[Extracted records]
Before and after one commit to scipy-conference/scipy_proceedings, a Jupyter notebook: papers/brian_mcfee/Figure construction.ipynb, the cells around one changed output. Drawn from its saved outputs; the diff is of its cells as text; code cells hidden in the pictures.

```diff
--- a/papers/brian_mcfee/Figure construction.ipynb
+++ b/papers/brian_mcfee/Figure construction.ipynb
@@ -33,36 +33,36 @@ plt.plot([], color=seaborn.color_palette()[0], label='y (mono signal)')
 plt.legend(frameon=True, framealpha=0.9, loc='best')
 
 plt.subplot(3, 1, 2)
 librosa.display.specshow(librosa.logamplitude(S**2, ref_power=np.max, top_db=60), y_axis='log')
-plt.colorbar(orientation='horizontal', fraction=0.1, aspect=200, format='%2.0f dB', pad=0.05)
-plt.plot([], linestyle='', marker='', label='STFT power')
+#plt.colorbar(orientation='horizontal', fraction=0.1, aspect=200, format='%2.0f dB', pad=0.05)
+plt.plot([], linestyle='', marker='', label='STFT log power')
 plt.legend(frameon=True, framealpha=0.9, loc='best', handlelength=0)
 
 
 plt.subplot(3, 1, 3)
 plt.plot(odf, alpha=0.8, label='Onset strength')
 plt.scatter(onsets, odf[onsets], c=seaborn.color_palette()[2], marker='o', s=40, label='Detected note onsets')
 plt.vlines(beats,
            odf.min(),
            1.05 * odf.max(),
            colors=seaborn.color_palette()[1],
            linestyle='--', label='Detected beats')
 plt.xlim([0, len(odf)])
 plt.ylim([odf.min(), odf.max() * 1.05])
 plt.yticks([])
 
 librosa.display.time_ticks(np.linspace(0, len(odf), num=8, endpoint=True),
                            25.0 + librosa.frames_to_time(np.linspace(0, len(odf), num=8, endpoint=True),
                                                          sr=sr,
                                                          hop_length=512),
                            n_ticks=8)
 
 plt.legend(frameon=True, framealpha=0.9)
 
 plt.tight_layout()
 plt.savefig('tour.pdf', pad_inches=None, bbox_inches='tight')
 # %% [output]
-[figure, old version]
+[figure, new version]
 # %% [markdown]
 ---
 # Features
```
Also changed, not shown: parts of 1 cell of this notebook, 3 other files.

---

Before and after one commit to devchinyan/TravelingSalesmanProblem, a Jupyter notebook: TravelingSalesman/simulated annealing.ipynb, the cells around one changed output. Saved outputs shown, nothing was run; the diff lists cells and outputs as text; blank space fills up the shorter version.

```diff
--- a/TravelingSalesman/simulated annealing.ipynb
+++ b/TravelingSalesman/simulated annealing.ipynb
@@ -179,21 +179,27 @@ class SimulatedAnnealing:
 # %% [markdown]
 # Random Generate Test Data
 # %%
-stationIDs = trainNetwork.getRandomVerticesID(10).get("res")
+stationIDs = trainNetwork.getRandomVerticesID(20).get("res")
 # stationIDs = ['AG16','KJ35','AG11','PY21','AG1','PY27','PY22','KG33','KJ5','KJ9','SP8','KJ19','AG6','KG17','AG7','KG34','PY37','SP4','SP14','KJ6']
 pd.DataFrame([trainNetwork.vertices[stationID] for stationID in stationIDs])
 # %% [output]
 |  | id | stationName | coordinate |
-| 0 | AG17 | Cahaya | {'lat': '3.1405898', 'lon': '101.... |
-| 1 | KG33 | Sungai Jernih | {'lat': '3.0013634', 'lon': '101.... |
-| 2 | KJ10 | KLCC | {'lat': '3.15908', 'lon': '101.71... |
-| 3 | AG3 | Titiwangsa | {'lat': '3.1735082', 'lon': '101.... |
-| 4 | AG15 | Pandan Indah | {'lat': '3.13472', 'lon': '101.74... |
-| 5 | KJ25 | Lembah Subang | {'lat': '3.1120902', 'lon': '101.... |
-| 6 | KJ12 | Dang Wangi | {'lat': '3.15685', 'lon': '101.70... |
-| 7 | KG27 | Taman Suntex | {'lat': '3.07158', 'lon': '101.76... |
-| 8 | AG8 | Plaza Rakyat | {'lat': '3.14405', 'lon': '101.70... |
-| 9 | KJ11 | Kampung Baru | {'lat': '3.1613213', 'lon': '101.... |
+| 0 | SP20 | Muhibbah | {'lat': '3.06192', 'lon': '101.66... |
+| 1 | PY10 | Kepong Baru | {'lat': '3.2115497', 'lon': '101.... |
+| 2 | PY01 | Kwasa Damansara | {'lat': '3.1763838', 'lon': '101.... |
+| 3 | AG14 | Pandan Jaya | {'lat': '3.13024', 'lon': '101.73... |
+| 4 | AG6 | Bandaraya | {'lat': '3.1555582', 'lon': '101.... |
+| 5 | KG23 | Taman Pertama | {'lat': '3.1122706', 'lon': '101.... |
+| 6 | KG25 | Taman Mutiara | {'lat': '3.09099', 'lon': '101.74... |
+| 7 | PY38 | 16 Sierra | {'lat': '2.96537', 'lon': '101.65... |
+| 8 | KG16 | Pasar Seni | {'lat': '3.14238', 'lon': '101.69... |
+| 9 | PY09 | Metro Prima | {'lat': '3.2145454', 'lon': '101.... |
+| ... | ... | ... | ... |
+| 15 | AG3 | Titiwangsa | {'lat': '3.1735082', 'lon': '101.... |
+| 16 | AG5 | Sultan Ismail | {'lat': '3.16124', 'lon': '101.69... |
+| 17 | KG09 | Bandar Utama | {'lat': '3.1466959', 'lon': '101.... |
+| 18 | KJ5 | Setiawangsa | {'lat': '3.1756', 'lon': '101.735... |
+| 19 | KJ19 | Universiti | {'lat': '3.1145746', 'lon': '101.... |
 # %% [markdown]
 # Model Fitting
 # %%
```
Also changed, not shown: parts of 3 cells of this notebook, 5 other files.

[Task statement]
Every line of the entries above that holds "True" should be copied out.

[Answer]
 plt.legend(frameon=True, framealpha=0.9, loc='best')
 plt.legend(frameon=True, framealpha=0.9, loc='best', handlelength=0)
 librosa.display.time_ticks(np.linspace(0, len(odf), num=8, endpoint=True),
                            25.0 + librosa.frames_to_time(np.linspace(0, len(odf), num=8, endpoint=True),
 plt.legend(frameon=True, framealpha=0.9)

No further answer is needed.